=== Exercise description ===
What lines in the records below hold the string "BACKEND"? Please show them.

▽

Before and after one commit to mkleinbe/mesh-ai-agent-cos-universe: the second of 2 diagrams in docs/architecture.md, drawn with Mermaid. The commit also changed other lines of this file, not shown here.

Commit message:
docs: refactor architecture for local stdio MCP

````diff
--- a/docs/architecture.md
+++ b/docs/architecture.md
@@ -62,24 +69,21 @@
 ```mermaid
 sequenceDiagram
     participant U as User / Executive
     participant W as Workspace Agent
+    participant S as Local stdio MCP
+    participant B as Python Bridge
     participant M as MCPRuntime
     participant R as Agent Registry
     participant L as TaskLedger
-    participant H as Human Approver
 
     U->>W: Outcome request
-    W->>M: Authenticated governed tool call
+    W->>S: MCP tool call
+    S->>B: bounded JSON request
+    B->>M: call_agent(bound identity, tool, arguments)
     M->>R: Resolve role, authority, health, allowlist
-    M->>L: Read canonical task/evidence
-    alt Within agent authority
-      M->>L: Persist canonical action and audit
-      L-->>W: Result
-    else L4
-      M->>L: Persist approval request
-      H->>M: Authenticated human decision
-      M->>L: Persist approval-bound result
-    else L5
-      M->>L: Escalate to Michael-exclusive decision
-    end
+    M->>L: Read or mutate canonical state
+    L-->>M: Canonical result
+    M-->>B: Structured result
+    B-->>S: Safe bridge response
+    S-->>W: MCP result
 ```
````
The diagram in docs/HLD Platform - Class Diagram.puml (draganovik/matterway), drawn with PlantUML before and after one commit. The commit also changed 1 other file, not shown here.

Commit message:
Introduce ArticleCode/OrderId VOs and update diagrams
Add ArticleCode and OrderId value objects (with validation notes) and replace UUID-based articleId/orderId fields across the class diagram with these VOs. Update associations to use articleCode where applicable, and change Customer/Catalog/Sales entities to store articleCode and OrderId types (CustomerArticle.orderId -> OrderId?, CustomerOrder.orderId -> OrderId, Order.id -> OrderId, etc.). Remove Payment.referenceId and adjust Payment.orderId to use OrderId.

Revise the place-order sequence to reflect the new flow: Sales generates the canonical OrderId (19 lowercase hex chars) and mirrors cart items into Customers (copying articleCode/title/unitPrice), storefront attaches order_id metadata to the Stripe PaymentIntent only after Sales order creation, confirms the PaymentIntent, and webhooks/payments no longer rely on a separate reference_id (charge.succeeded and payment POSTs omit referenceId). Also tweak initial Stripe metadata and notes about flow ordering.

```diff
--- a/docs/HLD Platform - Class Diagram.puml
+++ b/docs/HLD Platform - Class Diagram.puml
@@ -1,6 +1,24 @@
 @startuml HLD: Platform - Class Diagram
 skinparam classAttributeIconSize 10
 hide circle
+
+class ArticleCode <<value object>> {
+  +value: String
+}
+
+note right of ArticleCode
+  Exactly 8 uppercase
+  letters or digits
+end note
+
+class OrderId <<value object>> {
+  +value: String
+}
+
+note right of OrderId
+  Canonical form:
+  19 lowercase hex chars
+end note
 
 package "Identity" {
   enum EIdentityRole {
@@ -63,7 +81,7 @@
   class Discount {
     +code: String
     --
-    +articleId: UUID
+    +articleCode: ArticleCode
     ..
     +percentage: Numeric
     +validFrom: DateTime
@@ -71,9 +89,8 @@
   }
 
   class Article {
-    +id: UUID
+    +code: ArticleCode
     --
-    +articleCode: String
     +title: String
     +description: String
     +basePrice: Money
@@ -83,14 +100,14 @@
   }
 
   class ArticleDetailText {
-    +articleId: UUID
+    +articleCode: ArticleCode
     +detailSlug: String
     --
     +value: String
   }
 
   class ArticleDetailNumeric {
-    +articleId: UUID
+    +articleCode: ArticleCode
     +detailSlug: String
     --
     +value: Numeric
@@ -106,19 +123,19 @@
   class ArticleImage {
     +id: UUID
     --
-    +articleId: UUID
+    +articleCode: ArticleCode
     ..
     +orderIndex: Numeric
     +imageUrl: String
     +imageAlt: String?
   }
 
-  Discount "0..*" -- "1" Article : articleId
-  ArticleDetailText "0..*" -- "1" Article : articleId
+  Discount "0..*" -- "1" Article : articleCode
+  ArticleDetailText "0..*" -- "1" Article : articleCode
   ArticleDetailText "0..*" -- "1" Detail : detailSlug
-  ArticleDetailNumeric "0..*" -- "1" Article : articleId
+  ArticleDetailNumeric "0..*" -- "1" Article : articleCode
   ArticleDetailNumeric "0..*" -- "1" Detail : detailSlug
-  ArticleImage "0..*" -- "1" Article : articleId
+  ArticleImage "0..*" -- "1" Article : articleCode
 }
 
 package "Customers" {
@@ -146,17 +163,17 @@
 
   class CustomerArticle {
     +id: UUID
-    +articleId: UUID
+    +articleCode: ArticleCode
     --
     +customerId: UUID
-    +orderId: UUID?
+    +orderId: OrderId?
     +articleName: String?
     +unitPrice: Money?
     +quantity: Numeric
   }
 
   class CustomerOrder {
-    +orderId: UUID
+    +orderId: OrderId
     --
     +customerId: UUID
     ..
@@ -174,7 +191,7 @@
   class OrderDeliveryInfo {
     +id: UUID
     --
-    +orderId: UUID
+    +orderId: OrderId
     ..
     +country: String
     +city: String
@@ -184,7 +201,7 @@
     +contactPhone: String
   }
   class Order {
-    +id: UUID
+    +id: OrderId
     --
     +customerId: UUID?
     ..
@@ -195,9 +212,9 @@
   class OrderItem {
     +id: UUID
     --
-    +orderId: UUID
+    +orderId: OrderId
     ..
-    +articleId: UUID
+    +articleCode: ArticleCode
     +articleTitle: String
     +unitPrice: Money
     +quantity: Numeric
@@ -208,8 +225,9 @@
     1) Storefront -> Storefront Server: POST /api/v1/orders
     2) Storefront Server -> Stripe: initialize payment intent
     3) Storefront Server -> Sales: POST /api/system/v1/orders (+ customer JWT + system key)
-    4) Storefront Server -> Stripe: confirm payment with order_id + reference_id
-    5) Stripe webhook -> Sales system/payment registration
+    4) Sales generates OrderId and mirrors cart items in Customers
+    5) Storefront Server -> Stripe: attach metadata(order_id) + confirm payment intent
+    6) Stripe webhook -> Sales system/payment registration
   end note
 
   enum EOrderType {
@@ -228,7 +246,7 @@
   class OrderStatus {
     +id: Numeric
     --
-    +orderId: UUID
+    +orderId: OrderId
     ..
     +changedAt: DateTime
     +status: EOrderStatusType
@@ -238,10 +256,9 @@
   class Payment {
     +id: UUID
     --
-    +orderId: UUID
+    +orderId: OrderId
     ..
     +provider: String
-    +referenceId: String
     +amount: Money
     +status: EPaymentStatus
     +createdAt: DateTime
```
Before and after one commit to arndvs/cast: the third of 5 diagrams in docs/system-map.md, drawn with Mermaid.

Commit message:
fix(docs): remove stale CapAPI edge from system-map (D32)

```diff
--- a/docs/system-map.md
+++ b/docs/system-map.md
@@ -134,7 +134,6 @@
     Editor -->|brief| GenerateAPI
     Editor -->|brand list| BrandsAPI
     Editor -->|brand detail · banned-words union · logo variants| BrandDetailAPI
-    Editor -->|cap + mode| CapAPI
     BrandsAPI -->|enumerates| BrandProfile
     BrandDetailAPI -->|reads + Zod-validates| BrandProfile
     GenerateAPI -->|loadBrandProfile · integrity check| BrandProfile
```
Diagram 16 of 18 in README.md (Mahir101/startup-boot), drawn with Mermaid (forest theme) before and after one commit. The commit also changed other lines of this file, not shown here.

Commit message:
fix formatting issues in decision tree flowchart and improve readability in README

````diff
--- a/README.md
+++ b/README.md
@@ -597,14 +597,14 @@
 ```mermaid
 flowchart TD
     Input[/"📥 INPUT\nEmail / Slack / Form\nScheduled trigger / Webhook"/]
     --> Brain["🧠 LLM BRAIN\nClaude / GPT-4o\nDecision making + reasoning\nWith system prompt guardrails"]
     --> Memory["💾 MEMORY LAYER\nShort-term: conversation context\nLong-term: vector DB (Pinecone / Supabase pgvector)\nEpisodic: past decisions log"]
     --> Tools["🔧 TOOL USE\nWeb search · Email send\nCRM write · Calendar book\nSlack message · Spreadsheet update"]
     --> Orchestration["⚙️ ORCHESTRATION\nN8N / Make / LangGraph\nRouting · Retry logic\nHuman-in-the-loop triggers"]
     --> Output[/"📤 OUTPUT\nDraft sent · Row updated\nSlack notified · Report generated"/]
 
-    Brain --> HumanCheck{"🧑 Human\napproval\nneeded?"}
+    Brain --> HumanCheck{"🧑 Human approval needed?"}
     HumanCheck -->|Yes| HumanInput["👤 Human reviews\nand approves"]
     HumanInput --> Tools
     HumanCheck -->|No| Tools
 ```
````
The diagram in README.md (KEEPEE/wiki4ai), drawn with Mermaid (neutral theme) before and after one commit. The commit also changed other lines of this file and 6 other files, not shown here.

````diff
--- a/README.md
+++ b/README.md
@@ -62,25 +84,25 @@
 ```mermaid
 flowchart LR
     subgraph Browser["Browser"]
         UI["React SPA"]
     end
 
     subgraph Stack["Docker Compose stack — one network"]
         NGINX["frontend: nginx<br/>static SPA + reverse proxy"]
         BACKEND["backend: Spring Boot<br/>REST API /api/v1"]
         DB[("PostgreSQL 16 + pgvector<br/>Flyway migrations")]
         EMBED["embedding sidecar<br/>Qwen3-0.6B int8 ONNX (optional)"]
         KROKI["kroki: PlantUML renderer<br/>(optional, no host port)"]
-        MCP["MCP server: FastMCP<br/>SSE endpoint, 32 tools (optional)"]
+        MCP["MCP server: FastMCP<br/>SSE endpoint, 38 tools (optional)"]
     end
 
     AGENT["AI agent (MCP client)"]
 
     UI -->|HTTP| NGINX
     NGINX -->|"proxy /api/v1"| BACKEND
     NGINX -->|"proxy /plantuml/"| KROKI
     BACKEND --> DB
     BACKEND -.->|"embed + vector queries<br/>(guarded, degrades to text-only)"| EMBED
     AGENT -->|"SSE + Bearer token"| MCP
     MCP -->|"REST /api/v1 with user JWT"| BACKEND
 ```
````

△

=== Exercise answer ===
         BACKEND["backend: Spring Boot<br/>REST API /api/v1"]
     NGINX -->|"proxy /api/v1"| BACKEND
     BACKEND --> DB
     BACKEND -.->|"embed + vector queries<br/>(guarded, degrades to text-only)"| EMBED
     MCP -->|"REST /api/v1 with user JWT"| BACKEND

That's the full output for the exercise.